**Instructions for the task:** Each line in the entries below that holds the string "departamentos" is to be listed.

--- Records for processing Enclosed Below ---

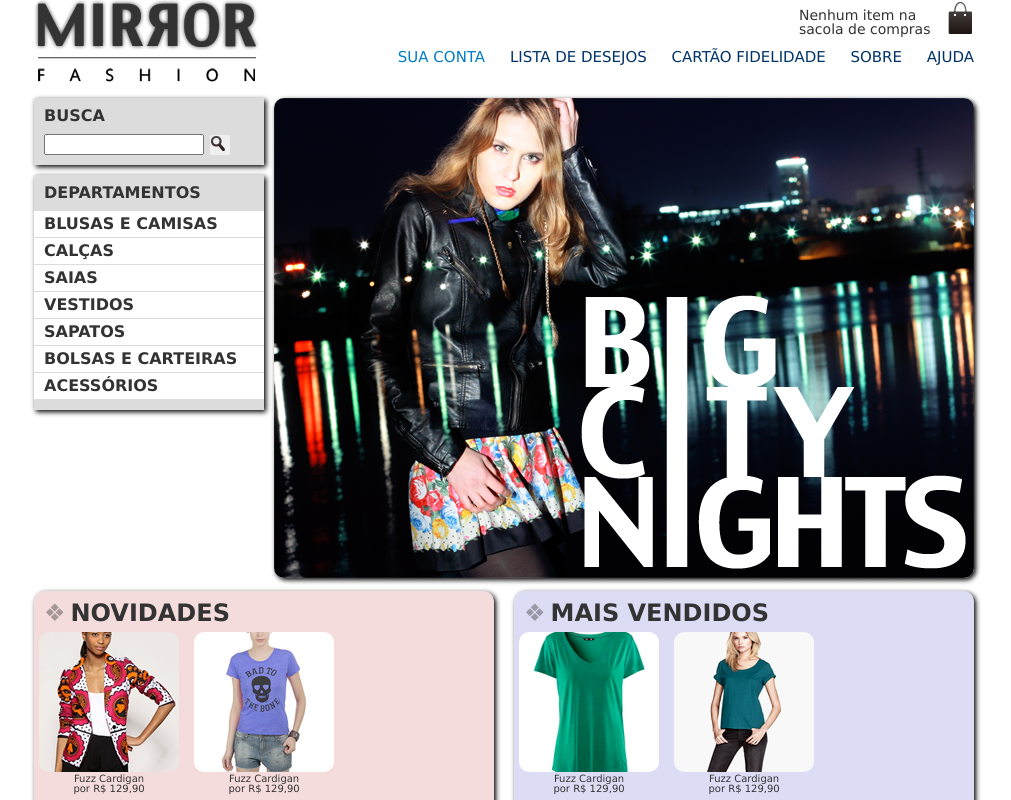
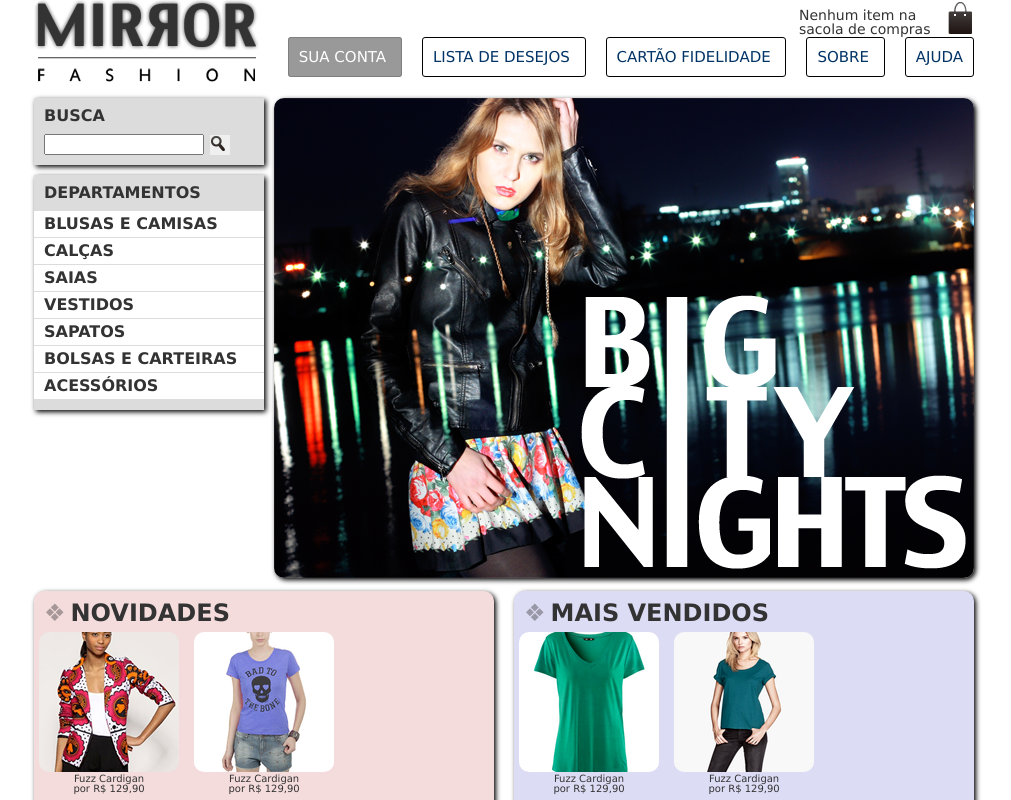
Before and after one commit to Vbanety/Alura, a plain HTML site: page index.html in a window 1280 px wide. In both pictures the pointer is over the item "SUA CONTA". Shown: the top 800 px of the page, without its empty margins (136-1147 px from the left). Drawn offline with Linux system fonts and the light colour scheme.

Commit message:
Efects
Using hover.

```diff
--- a/css/estilos.css
+++ b/css/estilos.css
@@ -41,6 +41,16 @@ body {
     display: inline;
     margin-left: 20px;
     text-transform: uppercase;
+    padding: 10px;
+    border: 1px solid black;
+    border-radius: 3px;
+    text-align: center;
+}
+
+.menu-opcoes ul li:hover {
+    background-color: #333333;
+    opacity: .5;
+    transition: 3s;
 }
 
 .menu-opcoes a {
@@ -49,7 +59,7 @@ body {
 }
 
 .menu-opcoes a:hover {
-    color: #007dc6;
+    color: #ffffff;
 }
 
 .menu-opcoes a:active {
@@ -92,6 +102,13 @@ header {
 
 .menu-departamentos ul ul li {
     background-color: #dcdcdc;
+    opacity: .3;
+}
+
+.menu-departamentos ul ul li:hover{
+    transition: 2s;
+    opacity: 1;
+
 }
 
 .menu-departamentos li li a::before {
```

--- End of Enclosed Records for processing ---

**Written solution:**
 .menu-departamentos ul ul li {
+.menu-departamentos ul ul li:hover{
 .menu-departamentos li li a::before {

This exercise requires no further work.